If not heaven, voters were overwhelmingly on Abe's side, and the prime minister was well aware of that throughout his campaign. "I have a better feeling than last time," he told aides during his 12-day campaign covering 22 prefectures across the country. "I have an especially good feeling about high school students. The only question left is whether they will actually vote."
Abe was speaking after posing with some of his teenage fans for smartphone selfies.
Abe's Liberal Democratic Party won 284 of the 465 seats in the House of Representatives, defying a Nikkei estimate of around 260. The balance of power in the lower chamber of parliament is largely unchanged from before the election. But the opposition is fractured. The Democratic Party, previously the largest opposition party, has split into three: the Constitutional Democratic Party, Kibo no To (the Party of Hope) and independents.
Some LDP members had feared that the party could lose ground because of a few controversial bills that Abe pushed into law -- government secrecy legislation, an amendment to the national security law allowing Japan to exercise the right to collective self-defense and a so-called conspiracy bill.
The controversial laws ended up exposing a rift between the opposition's liberal and conservative camps. Also, Abe was emboldened by the sudden rise of the Party of Hope weeks before the election as well as other groups more sympathetic to his plans for the constitution.
Now the prime minister is filling in a new political calendar to make good on his promise to amend the constitution in 2020.
Though Abe has enough support in the lower house to call a referendum on constitutional revision, it may take some time to build a "consensus" on which part of the constitution to amend. "The plan," a person close to the prime minister said, "is to first discuss constitutional revision based on an LDP plan with various parties in the ordinary Diet session, which convenes in January. Abe should get re-elected as LDP leader for the third time in September next year, and talks should accelerate during the extraordinary session in the fall. Then in the 2019 ordinary session, due to begin in January of that year, Abe should finally propose the amendment."
Lessons from Brexit
"Coupling the referendum with an upper house election in the summer of 2019 is a strong possibility," said an LDP member close to the prime minister. Without that, a no vote "would mean the government would have to resign en masse," an LDP official said. In the U.K., for example, David Cameron had to step down as prime minister after calling for a referendum on whether the country should remain in the European Union; a majority of British voters elected to leave.
In Italy, Matteo Renzi made a similar gamble and lost.
But some LDP members believe that if a referendum and an upper house election were held simultaneously, Abe could survive even if the referendum fails -- provided LDP candidates win enough seats to allow the prime minister to claim a mandate to continue.
Another possibility is to add a lower house election to the mix.
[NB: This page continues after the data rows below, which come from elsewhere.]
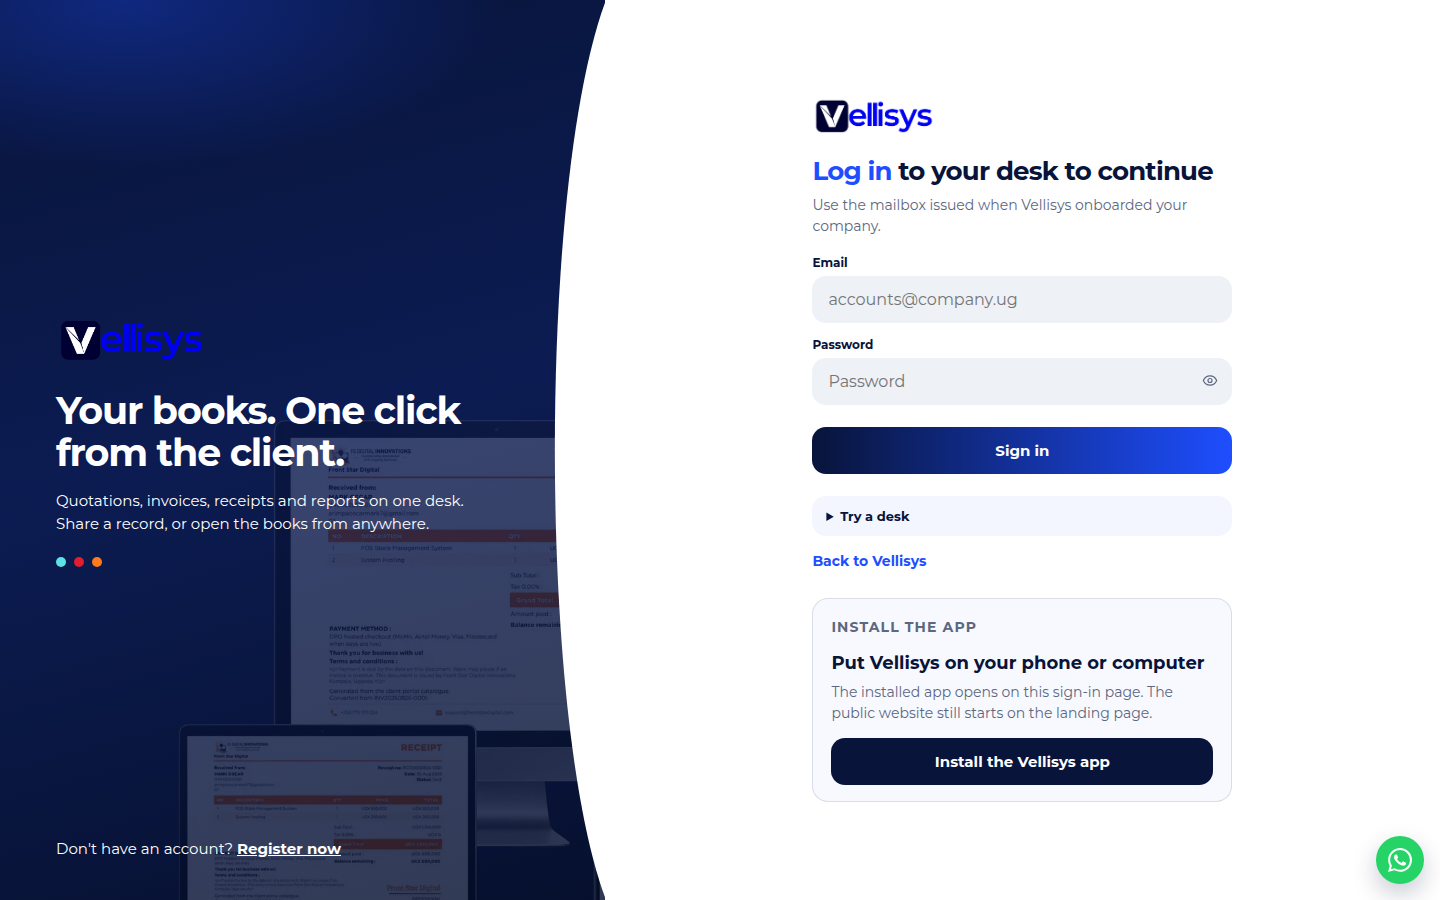
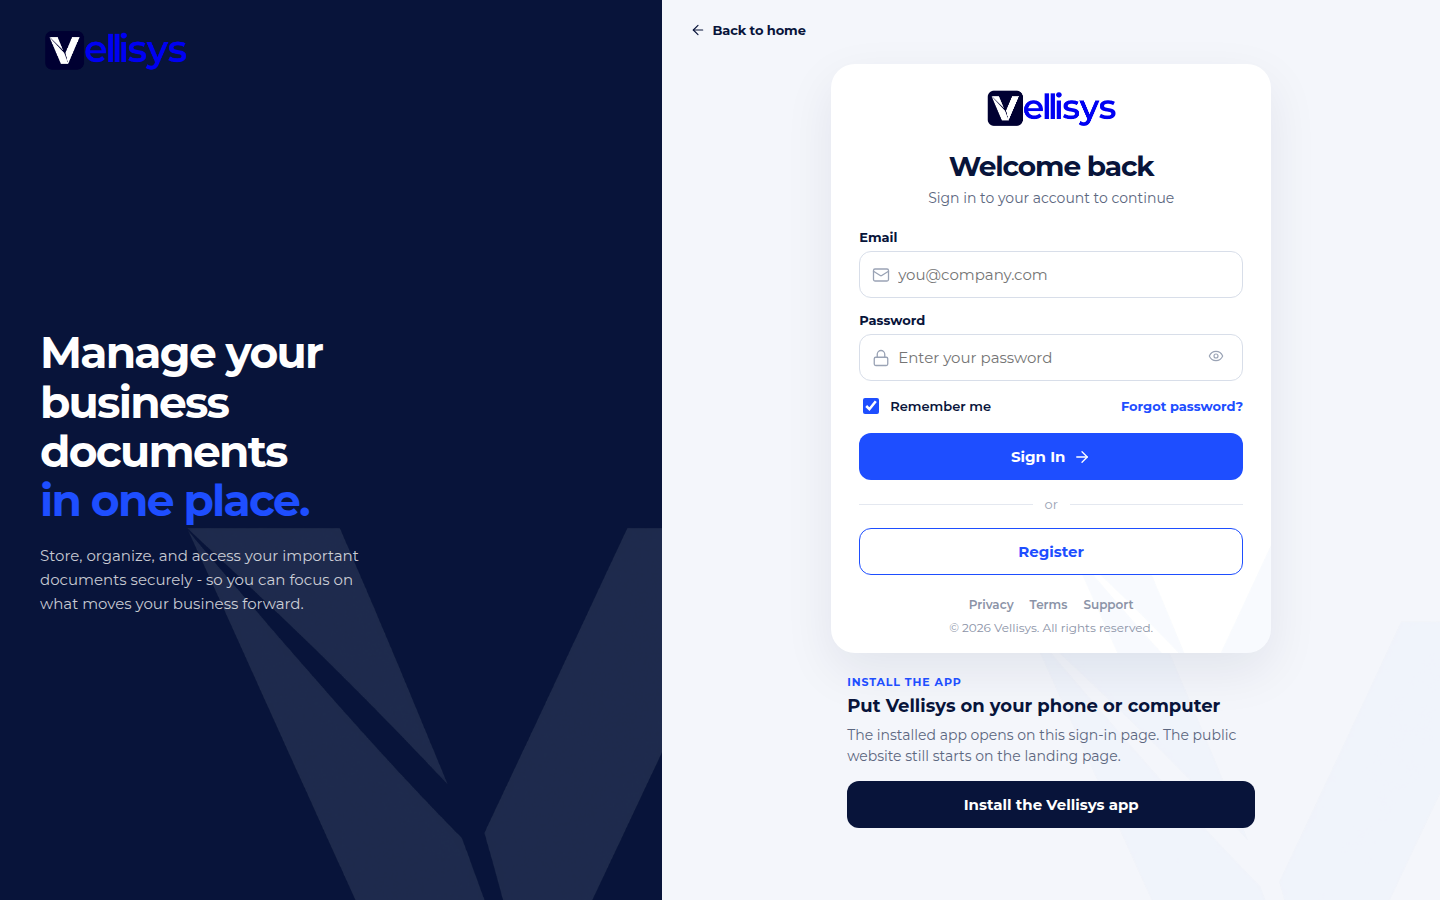
Update Lesson 22 with the current login and install steps.
Show the live Sign in page and cover installing Vellisys on a phone and on a computer.

diff --git a/tutorials.php b/tutorials.php
@@ -291,15 +291,16 @@ $lessons = [
     ],
     [
         'id' => 'install',
-        'icon' => 'image',
+        'icon' => 'download',
         'title' => 'Install the app',
         'file' => 'install.png',
-        'alt' => 'Sign-in page with install the Vellisys app',
-        'lead' => 'Put Vellisys on the phone or computer from the sign-in page. The installed app opens on login, not the public website.',
+        'alt' => 'Current Vellisys sign-in page, where you install the app on a phone or a computer',
+        'lead' => 'Put Vellisys on a phone or a computer from the Sign in page. The installed app opens on login, not the public website.',
         'points' => [
-            'On the login page, use Install the Vellisys app when the browser offers it.',
-            'On iPhone, share the page and choose Add to Home Screen. The icon opens straight on sign-in.',
-            'The public landing page stays on the website. Books stay behind the login.',
+            'Open Sign in in the browser and stay on that page while you install. The app should start there. The public landing page stays on the website. Books stay behind the login.',
+            'On a computer in Chrome or Edge, use the install icon in the address bar, or Install app in the browser menu. On a Mac in Safari: File, then Add to Dock.',
+            'On Android, use Install app or Add to Home screen in the browser menu. On iPhone or iPad, open Sign in in Safari, tap Share, then Add to Home Screen.',
+            'Tap the new Vellisys icon. You land on Sign in. From there you open the desk the same way as in the browser.',
         ],
     ],
 ];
In this scenario, the next lower house election, penciled in for October 2021, would be moved up by dissolving the chamber.
Some in the LDP may call for an early dissolution to keep the party's local organizations active after nationwide local elections are held in the spring of 2019. Since local politicians tend to become less active once their own elections are over, a three-way summer election could be called for as a way to avoid lethargy.
Abe has made clear his intention to enact a new constitution in 2020. If hopes for a referendum in 2019 fade, he will lose the trust of his fellow conservatives. Yet there is no guarantee that long discussions between the ruling and opposition camps will find common ground. It is especially unclear if a proposal to add language to Article 9 to clarify the existence of the Self-Defense Forces -- something Abe feels passionate about -- can gain enough support from voters in a referendum.